That doesn't mean, though, that the shipping crisis is over yet. There are more than 100 container ships anchored off the Long Beach / LA ports. The situation at the ports has not improved, but has worsened. When the shipping crisis first became a major story, there were 30 or so ships parked off the coast. That number has nearly quadrupled in just 4 months. Before we would declare any real progress made in the crisis, the number of anchored ships would need to drop in half.

The Baltic Global Dry Index ($BDI) had declined by 52% since the beginning of October, which was positive news in terms of producer costs, but it has since resumed moving higher (+5% over the last week). Much of the drop in the BDI was related to cancellations of shipments from China & India due to COVID restrictions and the backlog at U.S. ports. According to Freightos, there is also some evidence of easing demand in Asia-US ocean shipments.


How Long Does The Consumer Remain Strong? This is the critical question with regard to future growth. Earlier this week, markets pulled back on concerns that inflation would hamper future growth prospects.
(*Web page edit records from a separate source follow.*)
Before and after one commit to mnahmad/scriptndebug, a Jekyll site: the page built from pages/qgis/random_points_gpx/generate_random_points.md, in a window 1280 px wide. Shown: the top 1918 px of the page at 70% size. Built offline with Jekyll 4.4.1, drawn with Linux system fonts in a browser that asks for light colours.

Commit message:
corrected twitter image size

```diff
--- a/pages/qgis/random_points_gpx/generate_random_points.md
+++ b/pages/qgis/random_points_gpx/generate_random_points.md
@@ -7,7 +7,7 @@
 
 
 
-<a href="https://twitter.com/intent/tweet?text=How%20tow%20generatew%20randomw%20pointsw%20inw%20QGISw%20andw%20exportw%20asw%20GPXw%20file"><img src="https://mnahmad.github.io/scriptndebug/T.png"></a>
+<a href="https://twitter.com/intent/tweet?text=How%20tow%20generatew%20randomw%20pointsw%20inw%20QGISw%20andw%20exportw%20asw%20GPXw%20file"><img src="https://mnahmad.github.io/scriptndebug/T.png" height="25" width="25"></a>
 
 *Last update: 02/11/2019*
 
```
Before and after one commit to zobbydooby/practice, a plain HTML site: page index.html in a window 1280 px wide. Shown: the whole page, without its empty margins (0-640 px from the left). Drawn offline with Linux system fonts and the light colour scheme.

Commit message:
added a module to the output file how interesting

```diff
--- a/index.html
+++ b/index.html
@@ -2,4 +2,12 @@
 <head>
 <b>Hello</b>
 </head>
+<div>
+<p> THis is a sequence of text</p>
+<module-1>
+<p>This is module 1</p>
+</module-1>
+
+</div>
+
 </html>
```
If demand is indeed dropping in overseas imports, that would be a bad thing.

The U.S. consumer comprises two-thirds of US GDP. The expectation is that the U.S. consumer will help lift growth as we finish the 4th quarter. The market is expecting Retail Sales for October to come in at +0.7%. The Chicago Fed’s weekly estimate of retail activity has risen every week since September 7th and has also been relatively stable with the exception of February of this year. Finally, 4th quarter GDP is expected to come in much higher than the 3rd quarter.

The Atlanta Fed’s GDPNow estimate is for an increase of 8.2% in the 4th quarter. It’s next year that begins to become a concern. If inflation stays at its current growth rate, at what point do consumers abandon discretionary spending in lieu of essentials? Inflation has averaged +0.5% each month for the past 12 months. If that trend continues into next year, year-over-year inflation would end up around +12% by the end of 2022. At that point, we would expect some significant adjustments in consumer behavior. You could expect consumer staples and energy to be the primary focus of spending in the average U.S. household.